### Dataset records ###

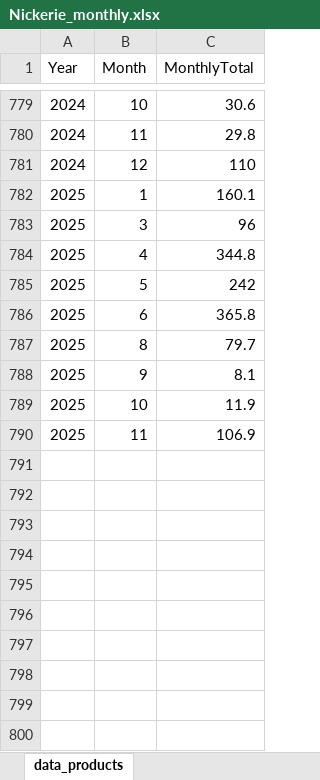
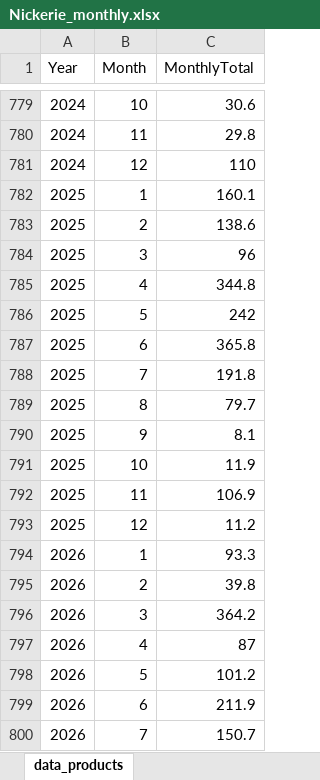
Before and after one commit to Felicia123-prog/suriname-rainfall-analysis, an Excel workbook: data/Nickerie_monthly.xlsx, sheet data_products, drawn as a sheet; only a part is shown, gaps mark what is left out; values as stored, in another font and other column widths than the file's, no borders; the diff names each change by its address in the sheet, - before the commit and + after, or states it on an @@ line.

Commit message:
Add files via upload

```diff
--- a/data/Nickerie_monthly.xlsx (sheet data_products)
+++ b/data/Nickerie_monthly.xlsx (sheet data_products)
+row 783: 2025 | 2 | 138.6
+row 788: 2025 | 7 | 191.8
+row 793: 2025 | 12 | 11.2
+row 794: 2026 | 1 | 93.3
+row 795: 2026 | 2 | 39.8
+row 796: 2026 | 3 | 364.2
+row 797: 2026 | 4 | 87
+row 798: 2026 | 5 | 101.2
+row 799: 2026 | 6 | 211.9
+row 800: 2026 | 7 | 150.7
```
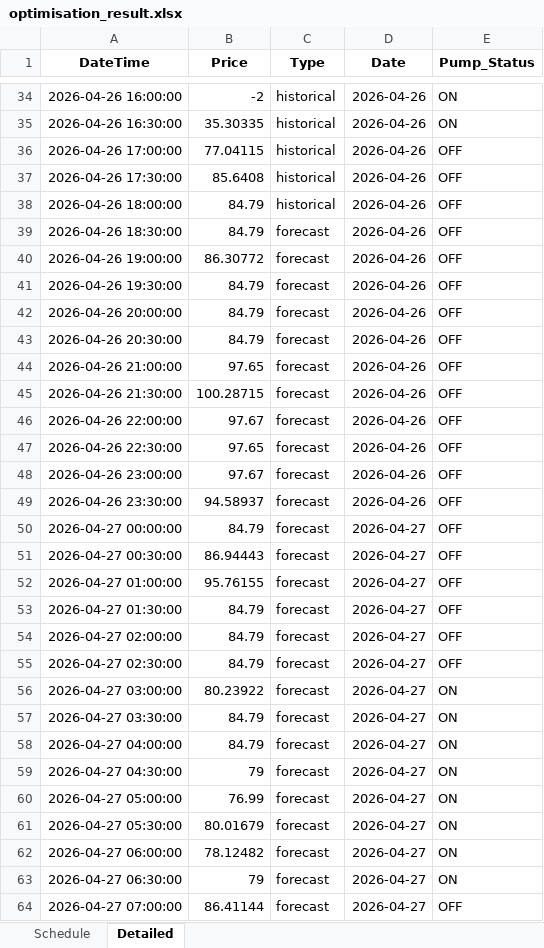
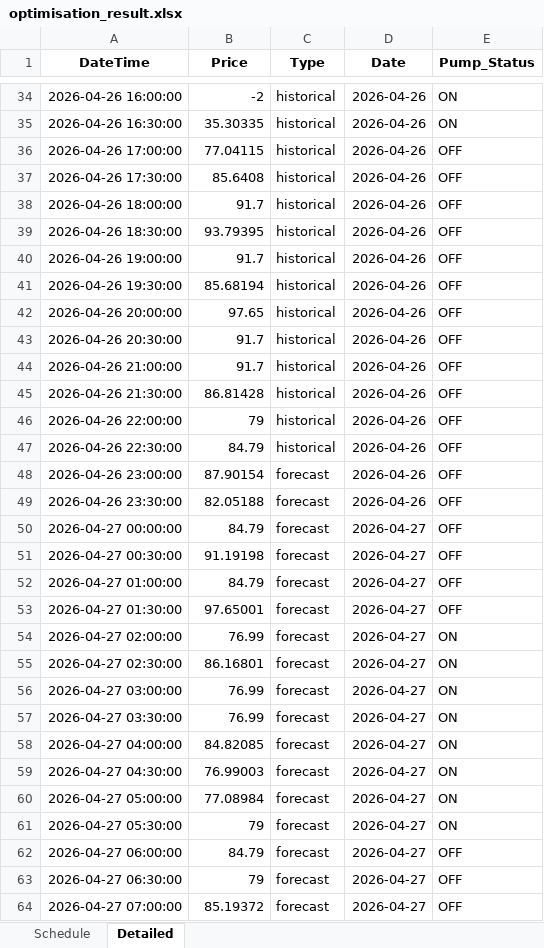
Before and after one commit to wjt1991/pump-optimisation-for-SHW, an Excel workbook: data/latest/optimisation_result.xlsx, sheet Detailed, drawn as a sheet; only a part is shown, gaps mark what is left out; values as stored, in another font and other column widths than the file's, no borders; the diff covers the shown part only; the diff names each change by its address in the sheet, - before the commit and + after, or states it on an @@ line.

```diff
--- a/data/latest/optimisation_result.xlsx (sheet Detailed)
+++ b/data/latest/optimisation_result.xlsx (sheet Detailed)
-B38 (Price): 84.79
+B38 (Price): 91.7
-B39 (Price): 84.79
+B39 (Price): 93.79395
-C39:C47 (Type): forecast
+C39:C47 (Type): historical
-B40 (Price): 86.30772
+B40 (Price): 91.7
-B41 (Price): 84.79
+B41 (Price): 85.68194
-B42 (Price): 84.79
+B42 (Price): 97.65
-B43 (Price): 84.79
+B43 (Price): 91.7
-B44 (Price): 97.65
+B44 (Price): 91.7
-B45 (Price): 100.28715
+B45 (Price): 86.81428
-B46 (Price): 97.67
+B46 (Price): 79
-B47 (Price): 97.65
+B47 (Price): 84.79
-B48 (Price): 97.67
+B48 (Price): 87.90154
-B49 (Price): 94.58937
+B49 (Price): 82.05188
-B51 (Price): 86.94443
+B51 (Price): 91.19198
-B52 (Price): 95.76155
+B52 (Price): 84.79
-B53 (Price): 84.79
+B53 (Price): 97.65001
-B54 (Price): 84.79
+B54 (Price): 76.99
-E54:E55 (Pump_Status): OFF
+E54:E55 (Pump_Status): ON
-B55 (Price): 84.79
+B55 (Price): 86.16801
-B56 (Price): 80.23922
+B56 (Price): 76.99
-B57 (Price): 84.79
+B57 (Price): 76.99
-B58 (Price): 84.79
+B58 (Price): 84.82085
-B59 (Price): 79
+B59 (Price): 76.99003
-B60 (Price): 76.99
+B60 (Price): 77.08984
-B61 (Price): 80.01679
+B61 (Price): 79
-B62 (Price): 78.12482
+B62 (Price): 84.79
-E62:E63 (Pump_Status): ON
+E62:E63 (Pump_Status): OFF
-B64 (Price): 86.41144
+B64 (Price): 85.19372
```
Also changed, not shown: 28 edited cells elsewhere in this sheet, sheet Schedule, 3 other files.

###

Task details: Where a line of the data includes the string "files", list that line.

Task output:
Add files via upload
Also changed, not shown: 28 edited cells elsewhere in this sheet, sheet Schedule, 3 other files.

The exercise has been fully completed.